In the wake of a series of powerful winter storms that lashed California for three weeks in January, the state announced that it will deliver more water than expected from its major storage and delivery system.
All 29 public water agencies — serving 27 million people — that pull water from the State Water Project can expect to receive 30 percent of requested deliveries, up from just 5 percent of requested amounts announced in December.
“We are not out of drought in California but this certainly makes a significant dent,” said Department of Water Resources Director Karla Nemeth, who called the announcement “a little bit of good news.”
The increased allocations are based primarily on water storage levels at the state’s largest reservoirs, Lake Oroville and San Luis Reservoir.
Oroville is currently at 63 percent of capacity and 110 percent of average for this date and San Luis is at 56 percent of capacity and 77 percent of average.
“This could very well end up being simply an average water year. I know it doesn’t really feel like it right now.”Karla Nemeth, California Department of Water Resources
Many other reservoirs across the state are doing similarly well, but water managers cautioned against unbridled optimism, since it’s not clear how much more precipitation will fall between now and April 1, which typically marks the end of the rainy season.
“This could very well end up being simply an average water year,” Nemeth said. “I know it doesn’t really feel like it right now.”
Gov. Gavin Newsom released a statement saying the state is working to “modernize” its storage and delivery infrastructure to better capture precipitation as climate change intensifies California’s weather extremes.
“Thanks to the water captured and stored from recent storms, the state is increasing deliveries to local agencies that support two-thirds of Californians — good news for communities and farms in the Bay Area, San Joaquin Valley and Southern California,” Newsom said.
Better, but far from normal
While any increase in water deliveries from the state is welcome news to local water systems, the 30 percent allocation is only about half of what the state delivers on an average year and it’s unclear how much of the recent deluges will make it into groundwater basins for future use.
Additionally, the Colorado River watershed is still struggling through a historic dry spell.
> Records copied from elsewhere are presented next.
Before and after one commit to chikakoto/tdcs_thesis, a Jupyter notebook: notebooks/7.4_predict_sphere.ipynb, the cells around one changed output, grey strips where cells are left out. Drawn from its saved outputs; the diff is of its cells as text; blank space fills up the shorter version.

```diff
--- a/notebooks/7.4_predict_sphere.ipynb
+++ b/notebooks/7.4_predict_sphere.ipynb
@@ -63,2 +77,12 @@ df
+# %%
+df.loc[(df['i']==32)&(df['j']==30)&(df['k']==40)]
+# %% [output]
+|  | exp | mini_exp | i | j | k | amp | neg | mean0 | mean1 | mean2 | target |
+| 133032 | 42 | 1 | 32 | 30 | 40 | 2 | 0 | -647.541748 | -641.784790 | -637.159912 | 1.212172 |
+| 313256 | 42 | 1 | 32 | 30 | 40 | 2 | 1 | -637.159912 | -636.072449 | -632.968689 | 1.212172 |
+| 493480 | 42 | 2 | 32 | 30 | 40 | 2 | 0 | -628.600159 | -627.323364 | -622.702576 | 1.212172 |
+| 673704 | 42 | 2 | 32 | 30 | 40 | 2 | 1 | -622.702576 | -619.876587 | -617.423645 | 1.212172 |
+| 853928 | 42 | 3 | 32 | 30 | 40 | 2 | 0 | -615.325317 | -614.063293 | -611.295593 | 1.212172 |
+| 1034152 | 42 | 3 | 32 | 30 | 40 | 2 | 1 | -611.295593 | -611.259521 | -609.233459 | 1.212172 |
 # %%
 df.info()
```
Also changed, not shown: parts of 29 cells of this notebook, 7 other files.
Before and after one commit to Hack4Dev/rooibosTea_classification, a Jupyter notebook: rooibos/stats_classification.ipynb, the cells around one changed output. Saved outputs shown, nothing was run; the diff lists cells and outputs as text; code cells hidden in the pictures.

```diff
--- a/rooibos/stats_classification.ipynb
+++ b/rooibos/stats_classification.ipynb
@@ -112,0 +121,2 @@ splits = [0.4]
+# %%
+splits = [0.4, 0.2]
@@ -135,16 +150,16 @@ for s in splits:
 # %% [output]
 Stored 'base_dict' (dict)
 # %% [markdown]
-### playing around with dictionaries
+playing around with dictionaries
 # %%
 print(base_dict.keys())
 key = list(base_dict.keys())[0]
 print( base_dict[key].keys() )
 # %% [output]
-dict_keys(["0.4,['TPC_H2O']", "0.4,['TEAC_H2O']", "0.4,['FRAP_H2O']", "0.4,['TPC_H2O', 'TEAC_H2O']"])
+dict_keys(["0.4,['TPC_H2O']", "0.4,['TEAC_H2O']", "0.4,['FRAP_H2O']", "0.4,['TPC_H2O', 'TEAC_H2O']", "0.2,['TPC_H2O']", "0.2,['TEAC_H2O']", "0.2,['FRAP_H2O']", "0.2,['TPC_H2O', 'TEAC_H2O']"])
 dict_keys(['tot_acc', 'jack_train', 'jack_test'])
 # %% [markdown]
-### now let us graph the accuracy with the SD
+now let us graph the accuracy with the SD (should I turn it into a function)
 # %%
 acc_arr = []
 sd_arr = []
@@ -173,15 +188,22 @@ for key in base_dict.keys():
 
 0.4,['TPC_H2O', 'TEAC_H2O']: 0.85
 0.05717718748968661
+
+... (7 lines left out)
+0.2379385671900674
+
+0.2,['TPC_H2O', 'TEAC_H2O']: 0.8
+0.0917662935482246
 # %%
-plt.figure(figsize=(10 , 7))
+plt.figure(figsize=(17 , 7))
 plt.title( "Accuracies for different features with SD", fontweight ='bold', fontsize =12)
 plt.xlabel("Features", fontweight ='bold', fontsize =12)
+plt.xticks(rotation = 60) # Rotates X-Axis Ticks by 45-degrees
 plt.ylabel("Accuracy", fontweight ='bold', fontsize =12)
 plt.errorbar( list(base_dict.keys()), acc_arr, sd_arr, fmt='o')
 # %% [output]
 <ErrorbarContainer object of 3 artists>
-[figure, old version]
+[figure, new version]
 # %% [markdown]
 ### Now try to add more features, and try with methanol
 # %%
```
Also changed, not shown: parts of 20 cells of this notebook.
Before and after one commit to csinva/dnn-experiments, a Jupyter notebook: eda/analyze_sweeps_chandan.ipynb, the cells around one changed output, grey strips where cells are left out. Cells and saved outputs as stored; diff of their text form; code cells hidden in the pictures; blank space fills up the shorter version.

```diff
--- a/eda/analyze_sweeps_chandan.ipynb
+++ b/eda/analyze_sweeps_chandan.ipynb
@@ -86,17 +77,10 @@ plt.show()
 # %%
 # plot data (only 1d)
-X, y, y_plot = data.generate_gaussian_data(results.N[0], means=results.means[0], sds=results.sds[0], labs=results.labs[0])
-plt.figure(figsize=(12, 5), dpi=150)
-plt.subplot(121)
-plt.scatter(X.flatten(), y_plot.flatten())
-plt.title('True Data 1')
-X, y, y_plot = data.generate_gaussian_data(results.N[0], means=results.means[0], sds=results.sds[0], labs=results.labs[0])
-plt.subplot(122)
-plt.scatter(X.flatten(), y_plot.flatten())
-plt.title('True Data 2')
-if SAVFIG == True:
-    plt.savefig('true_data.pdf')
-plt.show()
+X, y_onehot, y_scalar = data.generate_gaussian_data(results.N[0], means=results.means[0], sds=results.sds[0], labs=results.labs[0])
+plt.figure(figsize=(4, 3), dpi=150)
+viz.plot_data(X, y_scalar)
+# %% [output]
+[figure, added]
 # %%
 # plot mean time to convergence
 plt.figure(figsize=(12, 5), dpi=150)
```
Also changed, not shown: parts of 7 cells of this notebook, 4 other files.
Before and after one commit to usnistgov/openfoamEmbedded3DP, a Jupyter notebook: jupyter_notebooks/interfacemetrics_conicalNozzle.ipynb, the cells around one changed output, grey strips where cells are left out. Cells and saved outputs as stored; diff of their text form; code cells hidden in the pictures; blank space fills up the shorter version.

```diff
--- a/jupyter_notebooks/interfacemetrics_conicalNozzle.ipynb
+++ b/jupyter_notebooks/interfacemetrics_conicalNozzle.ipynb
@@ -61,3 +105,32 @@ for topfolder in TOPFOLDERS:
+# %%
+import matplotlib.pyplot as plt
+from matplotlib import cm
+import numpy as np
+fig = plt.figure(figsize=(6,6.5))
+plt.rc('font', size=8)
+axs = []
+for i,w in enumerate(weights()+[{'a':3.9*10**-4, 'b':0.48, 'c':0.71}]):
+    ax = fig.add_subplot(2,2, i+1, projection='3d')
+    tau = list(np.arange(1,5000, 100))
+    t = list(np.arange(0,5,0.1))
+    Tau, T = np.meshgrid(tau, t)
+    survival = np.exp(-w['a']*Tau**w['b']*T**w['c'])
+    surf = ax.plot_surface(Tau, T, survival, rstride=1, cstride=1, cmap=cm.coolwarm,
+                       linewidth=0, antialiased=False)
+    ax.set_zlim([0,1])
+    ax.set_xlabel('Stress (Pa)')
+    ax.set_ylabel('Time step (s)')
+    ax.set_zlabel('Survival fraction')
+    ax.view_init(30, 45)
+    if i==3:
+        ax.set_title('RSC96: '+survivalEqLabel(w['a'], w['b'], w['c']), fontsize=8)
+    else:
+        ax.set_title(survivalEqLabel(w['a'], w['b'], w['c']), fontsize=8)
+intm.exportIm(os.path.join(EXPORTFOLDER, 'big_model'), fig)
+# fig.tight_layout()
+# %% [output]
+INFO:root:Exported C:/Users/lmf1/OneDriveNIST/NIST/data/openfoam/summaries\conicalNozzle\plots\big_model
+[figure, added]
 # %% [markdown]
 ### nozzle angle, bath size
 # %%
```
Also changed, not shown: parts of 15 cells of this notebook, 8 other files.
So far, only far north Del Norte County has been removed from a drought classification by the U.S. Drought Monitor, with most other parts of the state still lingering under “moderate” or “severe” conditions.
“Our message is that three weeks of storms doesn’t erase three years of drought,” said Kirsten Struve, assistant officer for water supply at the Santa Clara Valley Water District, which gets about 40 percent of its supply from the state system and the federally run Central Valley Project.
“Last year we had a very wet December and then we had the driest three-month period that followed,” Struve said. “It’s a little too soon to celebrate.”
Struve said none of the water conservation efforts implemented to ease the worst of the drought’s impacts have stopped and she urged people to continue to save as much water as they can.
“The news has been great of course, but we’re still in moderate drought and we want to make conservation a way of life,” Struve said.
Still, more good news could be just around the corner if the Sierra Nevada snowpack, which wasn’t included in the state’s decision to increase water allocations, turns out to be as healthy as it currently looks, with many locations currently measuring well above 100 percent of average.
Also, allocations from the federal Central Valley Project will come out toward the end of February and could add even more supplies to beleaguered local water systems.
“The snowpack is looking really good and we’re very hopeful for a good water supply this year,” said Cindy Kaw, Valley Water’s imported water manager. “We’ll see how the hydrology unfolds this year.”